_Your goal_
Using the string "grid" as the key, pull each matching line out of the records below.

>>

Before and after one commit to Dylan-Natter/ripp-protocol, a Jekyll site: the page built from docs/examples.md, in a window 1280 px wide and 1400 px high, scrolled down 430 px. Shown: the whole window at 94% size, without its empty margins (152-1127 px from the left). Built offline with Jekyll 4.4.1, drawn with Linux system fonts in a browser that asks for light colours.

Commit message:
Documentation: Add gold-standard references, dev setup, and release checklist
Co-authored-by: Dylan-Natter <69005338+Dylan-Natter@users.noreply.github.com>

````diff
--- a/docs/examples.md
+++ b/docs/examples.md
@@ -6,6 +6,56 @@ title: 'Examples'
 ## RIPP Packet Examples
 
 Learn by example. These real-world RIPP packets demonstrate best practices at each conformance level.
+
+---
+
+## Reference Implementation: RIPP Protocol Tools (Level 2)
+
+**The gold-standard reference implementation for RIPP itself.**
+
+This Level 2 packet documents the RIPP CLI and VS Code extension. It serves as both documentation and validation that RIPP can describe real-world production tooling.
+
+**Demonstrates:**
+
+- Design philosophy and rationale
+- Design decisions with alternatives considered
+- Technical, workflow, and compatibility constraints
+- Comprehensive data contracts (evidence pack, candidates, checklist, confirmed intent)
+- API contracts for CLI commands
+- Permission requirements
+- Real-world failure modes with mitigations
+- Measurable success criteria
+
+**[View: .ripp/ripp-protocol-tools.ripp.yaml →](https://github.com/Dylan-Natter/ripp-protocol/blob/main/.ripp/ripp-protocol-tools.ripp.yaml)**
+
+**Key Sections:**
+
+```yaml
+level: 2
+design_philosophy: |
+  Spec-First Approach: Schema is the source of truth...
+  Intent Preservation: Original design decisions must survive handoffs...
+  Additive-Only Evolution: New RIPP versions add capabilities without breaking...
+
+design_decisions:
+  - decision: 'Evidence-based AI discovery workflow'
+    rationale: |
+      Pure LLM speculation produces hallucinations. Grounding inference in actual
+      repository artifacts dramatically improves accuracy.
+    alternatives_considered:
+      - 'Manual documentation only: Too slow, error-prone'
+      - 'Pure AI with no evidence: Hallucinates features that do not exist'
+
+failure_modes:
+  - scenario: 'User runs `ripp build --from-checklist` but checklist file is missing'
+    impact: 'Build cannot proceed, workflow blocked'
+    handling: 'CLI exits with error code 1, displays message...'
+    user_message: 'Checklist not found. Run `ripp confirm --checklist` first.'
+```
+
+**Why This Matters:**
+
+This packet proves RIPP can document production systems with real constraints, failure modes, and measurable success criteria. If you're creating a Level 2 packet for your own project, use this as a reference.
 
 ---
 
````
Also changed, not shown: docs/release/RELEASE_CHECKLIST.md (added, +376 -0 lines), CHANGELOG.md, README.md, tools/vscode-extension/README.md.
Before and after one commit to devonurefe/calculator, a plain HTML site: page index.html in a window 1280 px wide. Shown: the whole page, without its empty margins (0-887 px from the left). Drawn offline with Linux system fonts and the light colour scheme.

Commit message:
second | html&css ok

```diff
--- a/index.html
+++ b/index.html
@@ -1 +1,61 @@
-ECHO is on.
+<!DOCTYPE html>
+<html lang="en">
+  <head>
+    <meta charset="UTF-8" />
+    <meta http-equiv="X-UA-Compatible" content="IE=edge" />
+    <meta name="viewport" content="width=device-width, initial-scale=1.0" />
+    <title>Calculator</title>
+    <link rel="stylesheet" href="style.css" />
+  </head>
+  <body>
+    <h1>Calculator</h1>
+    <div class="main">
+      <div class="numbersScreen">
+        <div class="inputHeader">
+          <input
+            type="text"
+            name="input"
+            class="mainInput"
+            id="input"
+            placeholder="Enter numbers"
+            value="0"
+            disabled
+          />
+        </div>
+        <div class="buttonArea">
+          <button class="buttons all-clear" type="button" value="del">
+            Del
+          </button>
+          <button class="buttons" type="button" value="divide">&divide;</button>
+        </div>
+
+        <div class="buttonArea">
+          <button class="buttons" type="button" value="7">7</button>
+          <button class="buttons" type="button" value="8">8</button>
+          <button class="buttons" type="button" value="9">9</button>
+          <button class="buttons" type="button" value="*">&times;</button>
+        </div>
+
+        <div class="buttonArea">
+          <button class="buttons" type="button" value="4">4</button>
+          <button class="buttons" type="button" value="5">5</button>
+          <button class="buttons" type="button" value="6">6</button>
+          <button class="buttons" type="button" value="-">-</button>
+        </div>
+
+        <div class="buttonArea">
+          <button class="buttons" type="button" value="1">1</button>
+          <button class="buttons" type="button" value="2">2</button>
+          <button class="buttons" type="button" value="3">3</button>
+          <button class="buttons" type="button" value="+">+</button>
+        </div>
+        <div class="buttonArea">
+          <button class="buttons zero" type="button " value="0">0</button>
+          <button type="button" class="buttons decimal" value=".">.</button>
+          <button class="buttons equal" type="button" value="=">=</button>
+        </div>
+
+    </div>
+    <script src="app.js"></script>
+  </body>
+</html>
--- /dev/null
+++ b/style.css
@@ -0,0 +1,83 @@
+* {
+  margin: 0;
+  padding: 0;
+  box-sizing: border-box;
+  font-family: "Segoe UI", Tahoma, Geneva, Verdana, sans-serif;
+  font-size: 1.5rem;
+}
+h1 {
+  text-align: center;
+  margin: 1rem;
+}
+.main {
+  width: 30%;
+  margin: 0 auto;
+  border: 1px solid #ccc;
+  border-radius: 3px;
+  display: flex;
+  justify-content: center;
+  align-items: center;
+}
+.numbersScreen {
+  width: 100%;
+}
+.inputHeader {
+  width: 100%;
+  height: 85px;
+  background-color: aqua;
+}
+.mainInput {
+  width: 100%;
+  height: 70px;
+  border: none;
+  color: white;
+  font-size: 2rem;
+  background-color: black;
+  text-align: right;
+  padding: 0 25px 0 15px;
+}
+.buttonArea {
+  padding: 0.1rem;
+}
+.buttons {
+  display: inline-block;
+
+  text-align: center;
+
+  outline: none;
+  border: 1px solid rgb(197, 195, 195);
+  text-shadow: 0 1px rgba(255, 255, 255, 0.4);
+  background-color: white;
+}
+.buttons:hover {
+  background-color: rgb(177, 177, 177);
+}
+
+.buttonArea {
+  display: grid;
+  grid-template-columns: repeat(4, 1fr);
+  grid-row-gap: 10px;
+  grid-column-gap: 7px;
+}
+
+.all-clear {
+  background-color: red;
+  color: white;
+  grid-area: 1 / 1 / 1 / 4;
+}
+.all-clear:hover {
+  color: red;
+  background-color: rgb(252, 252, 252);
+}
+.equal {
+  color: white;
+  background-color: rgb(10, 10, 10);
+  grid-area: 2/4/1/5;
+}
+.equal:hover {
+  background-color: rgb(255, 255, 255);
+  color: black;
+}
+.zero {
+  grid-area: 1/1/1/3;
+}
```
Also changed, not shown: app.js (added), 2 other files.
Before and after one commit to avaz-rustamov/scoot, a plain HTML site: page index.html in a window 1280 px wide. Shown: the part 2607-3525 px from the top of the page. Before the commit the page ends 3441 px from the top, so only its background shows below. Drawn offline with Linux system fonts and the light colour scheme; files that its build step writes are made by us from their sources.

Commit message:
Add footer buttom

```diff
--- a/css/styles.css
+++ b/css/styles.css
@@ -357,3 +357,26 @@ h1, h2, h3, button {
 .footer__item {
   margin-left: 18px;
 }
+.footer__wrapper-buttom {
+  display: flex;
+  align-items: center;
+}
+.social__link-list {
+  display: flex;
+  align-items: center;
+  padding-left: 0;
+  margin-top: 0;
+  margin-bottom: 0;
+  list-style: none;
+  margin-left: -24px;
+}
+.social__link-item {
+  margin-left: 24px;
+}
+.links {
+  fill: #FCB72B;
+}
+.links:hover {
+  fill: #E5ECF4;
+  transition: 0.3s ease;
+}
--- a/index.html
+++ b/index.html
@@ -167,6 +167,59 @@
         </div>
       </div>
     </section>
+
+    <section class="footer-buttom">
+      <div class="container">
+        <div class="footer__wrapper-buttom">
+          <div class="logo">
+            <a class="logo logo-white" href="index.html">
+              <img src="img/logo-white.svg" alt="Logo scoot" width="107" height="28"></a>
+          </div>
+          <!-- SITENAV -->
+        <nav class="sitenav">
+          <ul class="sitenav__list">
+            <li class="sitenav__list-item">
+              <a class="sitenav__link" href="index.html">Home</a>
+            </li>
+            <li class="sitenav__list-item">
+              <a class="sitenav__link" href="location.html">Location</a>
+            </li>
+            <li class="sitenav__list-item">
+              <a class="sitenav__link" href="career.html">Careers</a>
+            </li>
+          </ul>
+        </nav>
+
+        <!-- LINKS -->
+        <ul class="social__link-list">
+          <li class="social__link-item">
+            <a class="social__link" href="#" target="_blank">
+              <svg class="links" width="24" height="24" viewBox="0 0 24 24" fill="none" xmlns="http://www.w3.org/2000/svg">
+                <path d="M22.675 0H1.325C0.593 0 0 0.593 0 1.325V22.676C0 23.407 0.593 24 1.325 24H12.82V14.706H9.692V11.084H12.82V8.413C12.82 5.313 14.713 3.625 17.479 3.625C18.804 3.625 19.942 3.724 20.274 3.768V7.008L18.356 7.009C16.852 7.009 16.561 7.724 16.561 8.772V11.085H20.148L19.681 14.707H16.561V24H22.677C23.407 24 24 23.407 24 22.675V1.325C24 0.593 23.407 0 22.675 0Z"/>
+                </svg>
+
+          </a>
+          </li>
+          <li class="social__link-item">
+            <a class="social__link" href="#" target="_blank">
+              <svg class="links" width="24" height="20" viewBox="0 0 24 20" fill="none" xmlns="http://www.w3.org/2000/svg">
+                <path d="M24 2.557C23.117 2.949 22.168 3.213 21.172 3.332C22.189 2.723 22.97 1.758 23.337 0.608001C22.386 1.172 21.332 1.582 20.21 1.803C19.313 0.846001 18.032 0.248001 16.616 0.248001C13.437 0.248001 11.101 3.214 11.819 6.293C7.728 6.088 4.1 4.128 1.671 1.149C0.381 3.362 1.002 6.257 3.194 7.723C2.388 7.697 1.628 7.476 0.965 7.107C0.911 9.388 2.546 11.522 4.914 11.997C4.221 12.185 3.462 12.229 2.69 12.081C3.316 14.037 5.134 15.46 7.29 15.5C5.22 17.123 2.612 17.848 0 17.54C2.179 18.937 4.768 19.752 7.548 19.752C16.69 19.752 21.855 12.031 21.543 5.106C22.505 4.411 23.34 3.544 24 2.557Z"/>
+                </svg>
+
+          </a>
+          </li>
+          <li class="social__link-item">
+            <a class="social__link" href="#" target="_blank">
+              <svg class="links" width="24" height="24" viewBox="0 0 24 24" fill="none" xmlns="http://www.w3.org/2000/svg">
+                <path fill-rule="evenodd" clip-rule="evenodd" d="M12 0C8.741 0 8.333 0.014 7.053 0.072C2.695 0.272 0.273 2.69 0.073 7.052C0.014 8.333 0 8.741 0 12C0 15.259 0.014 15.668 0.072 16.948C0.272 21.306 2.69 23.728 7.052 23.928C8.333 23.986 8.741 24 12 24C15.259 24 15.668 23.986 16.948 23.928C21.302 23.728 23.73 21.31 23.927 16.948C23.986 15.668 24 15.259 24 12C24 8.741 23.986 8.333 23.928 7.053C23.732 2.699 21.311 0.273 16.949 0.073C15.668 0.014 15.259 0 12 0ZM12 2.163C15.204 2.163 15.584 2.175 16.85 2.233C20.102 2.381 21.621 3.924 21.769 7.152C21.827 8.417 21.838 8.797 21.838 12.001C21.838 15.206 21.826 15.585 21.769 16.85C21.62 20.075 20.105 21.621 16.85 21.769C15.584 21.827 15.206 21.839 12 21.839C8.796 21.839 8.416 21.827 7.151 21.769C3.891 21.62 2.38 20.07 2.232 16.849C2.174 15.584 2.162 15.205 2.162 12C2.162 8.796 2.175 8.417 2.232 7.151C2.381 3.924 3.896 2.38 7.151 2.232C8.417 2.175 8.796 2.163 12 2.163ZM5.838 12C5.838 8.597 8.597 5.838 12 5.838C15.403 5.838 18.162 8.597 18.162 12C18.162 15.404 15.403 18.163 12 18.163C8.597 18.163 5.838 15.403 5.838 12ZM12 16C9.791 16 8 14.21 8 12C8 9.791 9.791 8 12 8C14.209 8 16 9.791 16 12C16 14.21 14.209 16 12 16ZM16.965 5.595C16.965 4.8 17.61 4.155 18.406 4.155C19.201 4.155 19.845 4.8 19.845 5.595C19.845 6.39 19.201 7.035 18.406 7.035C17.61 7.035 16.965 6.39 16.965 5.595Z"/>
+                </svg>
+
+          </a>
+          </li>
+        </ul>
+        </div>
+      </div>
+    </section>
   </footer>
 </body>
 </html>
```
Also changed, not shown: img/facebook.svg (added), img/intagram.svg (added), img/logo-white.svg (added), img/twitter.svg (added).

<<

_Exercise output_
+  display: grid;
+  grid-template-columns: repeat(4, 1fr);
+  grid-row-gap: 10px;
+  grid-column-gap: 7px;
+  grid-area: 1 / 1 / 1 / 4;
+  grid-area: 2/4/1/5;
+  grid-area: 1/1/1/3;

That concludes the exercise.